Among the lines of the records below, copy those that hold the word "textContent".

Web page edit records:
_ _ _ _ _ _ _
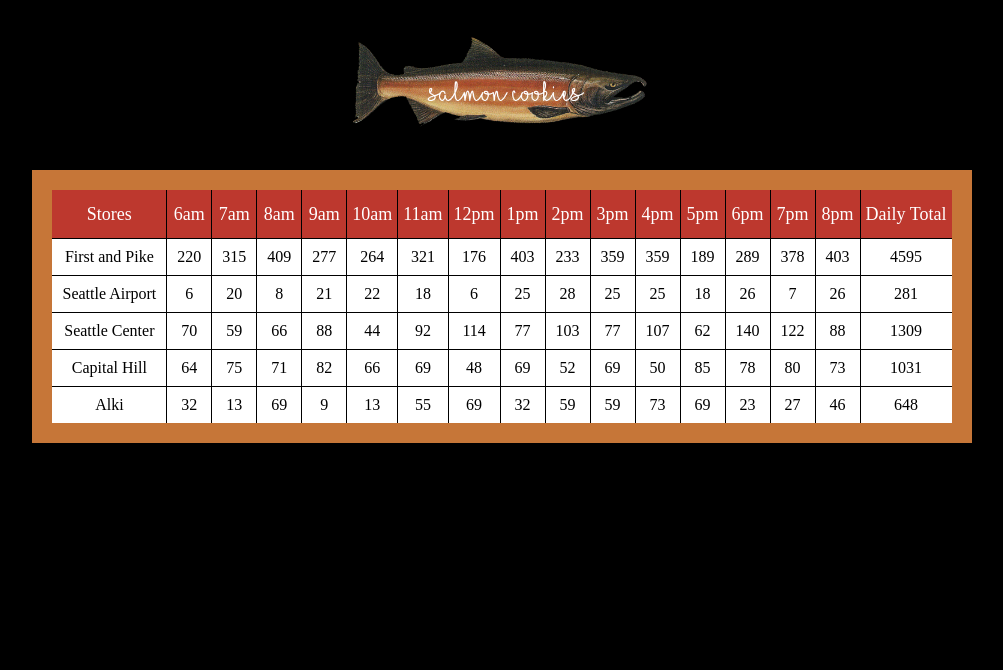
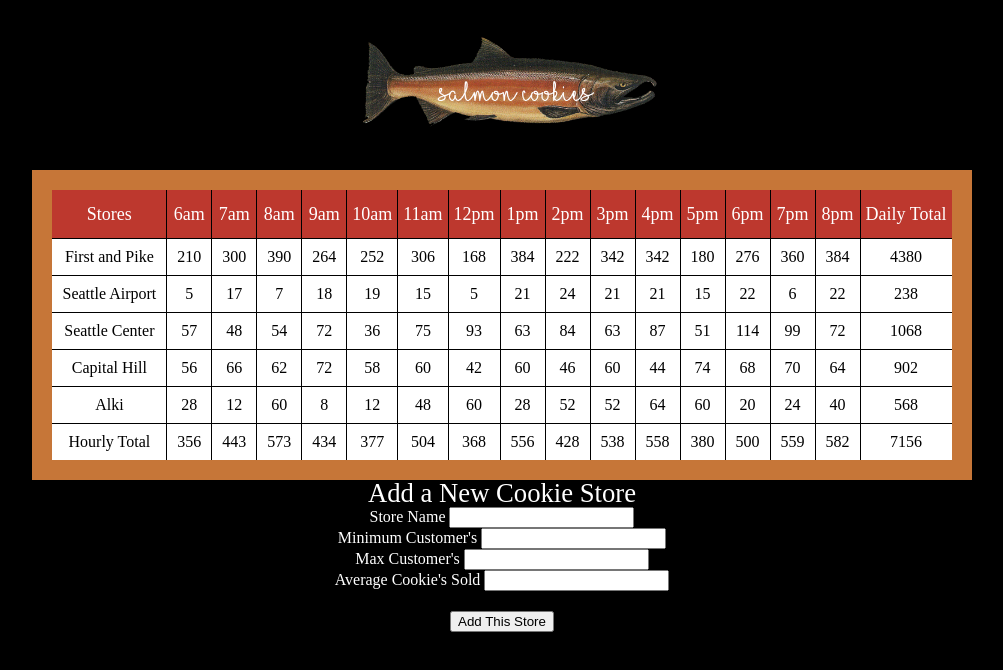
Before and after one commit to paulwilliamsen/Cookie-Stand, a plain HTML site: page sales.html in a window 1280 px wide. Shown: the whole page, without its empty margins (138-1141 px from the left). Drawn offline with Linux system fonts and the light colour scheme.

Commit message:
Wednesday class end commit

```diff
--- a/css/styles.css
+++ b/css/styles.css
@@ -1,11 +1,22 @@
-
-* {
-  font-family: 'Montserrat', sans-serif;
-  color: black;
-}
 
 body {
   background: black;
+}
+legend {
+color: white;
+display: flex;
+}
+legend {
+color: white;
+font-size: 20pt;
+}
+
+button {
+  margin-top: 20px;
+}
+fieldset {
+  color: white;
+  text-align: center;
 }
 
 h2 {
@@ -14,15 +25,21 @@ h2 {
   font-size: 40pt;
 
 }
-span {
-  clear: none;
+
+#sales {
+  display: flex
 }
-img, section {
+#logo {
   display: block;
-  margin-left: auto;
-  margin-right: auto;
+  margin-left: 500px;
+  margin-right: 500px;
 
 }
+
+div {
+  float: right;
+}
+
 
 td:hover {
   background-color: rgb(255, 191, 0);
@@ -39,6 +56,7 @@ table {
   margin-left: auto;
   margin-right: auto;
   empty-cells: hide;
+
 }
 
 td {
--- a/index.html
+++ b/index.html
@@ -2,11 +2,22 @@
 <html>
 
   <head>
-    <title>Salmon Store</title>
+      <title>Salmon Store Home</title>
+
+    <meta charset="UTF-8">
+    <meta name="viewport" content="width=device-width, initial-scale=1.0">
+    <meta http-equiv="X-UA-Compatible" content="ie=edge">
+    <link rel="stylesheet" href="css/reset.css">
+    <link rel="stylesheet" href="./css/styles.css">
+    <link href="https://fonts.googleapis.com/css?family=Montserrat" rel="stylesheet">
   </head>
 
   <body>
+    <a href="sales.html">
+    <div id="sales"> <img src="sales.png" height="50" width="100" alt="Salmon Sales"> </div></a>
+    <a href="index.html">
+    <span > <img id="logo" src="title.png" height="170" width="300" alt="Salmon Cookies"> </span>
+  </a>
 
-    <script src="js/app.js"> </script>
   </body>
 </html>
--- a/js/app.js
+++ b/js/app.js
@@ -5,15 +5,17 @@ var hours = ['6am', '7am', '8am', '9am', '10am', '11am', '12pm', '1pm', '2pm', '
 var storeLocations = [];
 
 var cookieTable = document.getElementById('table');
+var storeForm = document.getElementById('store-form');
 
 function Store(name, min, max, avg) {
   this.name = name;
   this.min = min;
   this.max = max;
-  this.avg = avg;
+  this.avg = Math.floor(avg);
   this.cookiesEachHour = [];
   this.totalCookies = 0;
   storeLocations.push(this);
+
 }
 
 function makeHeaderRow() {
@@ -21,7 +23,6 @@ function makeHeaderRow() {
   var thEl = document.createElement('th');
   thEl.textContent = 'Stores';
   tableRow.appendChild(thEl);
-
 
   for (var i = 0; i < hours.length; i++) {
     thEl = document.createElement('th');
@@ -75,29 +76,36 @@ var capitalHill = new Store('Capital Hill', 20, 38, 2.3);
 var alki = new Store('Alki', 2, 16, 4.6);
 
 // Still working on the footer//
-// function footerRow() {
-//   var tableRow = document.createElement('tr');
-//   var thEl = document.createElement('td');
-//   thEl.textContent = 'Hourly Total';
-//   tableRow.appendChild(thEl);
 
-//   var allTotals = 0;
-//   for (var i = 0; i < hours.length; i++) {
-//     var hourlyTotal = 0;
-//     console.log(cookieTable.rows[i]);
-//     for (var x = 0; x < hours.length; x++) {
-//       hourlyTotal = hourlyTotal + cookieTable[i].totalCookies[x];
-//       allTotals += cookieTable[x].totalCookies[i];
-//       console.log(hourlyTotal);
-//     }
-//     var tdElement = document.createElement('td');
-//     tdElement.textContent = hourlyTotal;
-//     tableRow.appendChild(tdElement);
-//   }
-//   tdElement = document.createElement('td');
-//   tdElement.textContent = allTotals;
-//   tableRow.appendChild(tdElement);
-// }
+
+
+function footerRow() {
+  var tableRow = document.createElement('tr');
+  var thEl = document.createElement('td');
+  thEl.textContent = 'Hourly Total';
+  tableRow.appendChild(thEl);
+  cookieTable.appendChild(tableRow);
+
+  var totalTotal = 0;
+
+  for (var x = 0; x < hours.length; x++) {
+    var hourlyTotal = 0;
+    for (var y = 0; y < storeLocations.length; y++) {
+      hourlyTotal += storeLocations[y].cookiesEachHour[x];
+    }
+
+    var tdElement = document.createElement('td');
+    tdElement.textContent = hourlyTotal;
+    tableRow.appendChild(tdElement);
+
+    totalTotal += hourlyTotal;
+
+  }
+  tdElement = document.createElement('td');
+  tdElement.textContent = totalTotal;
+  tableRow.appendChild(tdElement);
+
+}
 
 makeHeaderRow();
 firstandPike.render();
@@ -105,4 +113,23 @@ seattleAirport.render();
 seattleCenter.render();
 capitalHill.render();
 alki.render();
-// footerRow();
+footerRow();
+
+
+storeForm.addEventListener('submit', function (event) {
+  event.preventDefault();
+  var newName = event.target.name.value;
+  var newMin = parseInt(event.target.mincustomer.value);
+  var newMax = parseInt(event.target.maxcustomer.value);
+  var newAvg = parseFloat(event.target.avgcookie.value);
+  var newStore = new Store(newName, newMin, newMax, newAvg);
+
+  newStore.render();
+
+
+
+});
+storeForm.footerRow = function (event) {
+  event.preventDefault();
+};
+storeForm.addEventListener('submit', storeForm.footerRow);
--- a/sales.html
+++ b/sales.html
@@ -1,6 +1,7 @@
 <!DOCTYPE html>
 <html lang="en">
 <head>
+    <title>Salmon Store Sales</title>
   <meta charset="UTF-8">
   <meta name="viewport" content="width=device-width, initial-scale=1.0">
   <meta http-equiv="X-UA-Compatible" content="ie=edge">
@@ -9,8 +10,34 @@
   <link href="https://fonts.googleapis.com/css?family=Montserrat" rel="stylesheet">
   </head>
   <body>
-    <span> <img src="title.png" height="170" width="300" alt="Salmon Cookies"> </span>
+    <a href="index.html">
+    <span> <img id="logo" src="title.png" height="170" width="300" alt="Salmon Cookies"> </span>
+    </a>
     <section> <table id="table"></table> </section>
+
+    <form id="store-form">
+      <fieldset>
+        <legend>Add a New Cookie Store</legend>
+
+        <label for="name">Store Name</label>
+        <input id="name" type="text" name="StoreName" required/>
+        <br>
+
+        <label for="mincustomer">Minimum Customer's</label>
+        <input id="mincustomer" type="number" name="mincustomer" required/>
+        <br>
+
+        <label for="maxcustomer">Max Customer's</label>
+        <input id="maxcustomer" type="number" name="maxcustomer" required/>
+        <br>
+
+        <label for="avgcookie">Average Cookie's Sold</label>
+        <input id="avgcookie" type="number" name="avgcookie" step="0.1" required/>
+        <br>
+
+        <button>Add This Store</button>
+      </fieldset>
+    </form>
 
     <script src="./js/app.js"></script>
   </body>
```
Also changed, not shown: sales.png (added).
_ _ _ _ _ _ _
**FINAL ANSWER:**
   thEl.textContent = 'Stores';
-//   thEl.textContent = 'Hourly Total';
-//     tdElement.textContent = hourlyTotal;
-//   tdElement.textContent = allTotals;
+  thEl.textContent = 'Hourly Total';
+    tdElement.textContent = hourlyTotal;
+  tdElement.textContent = totalTotal;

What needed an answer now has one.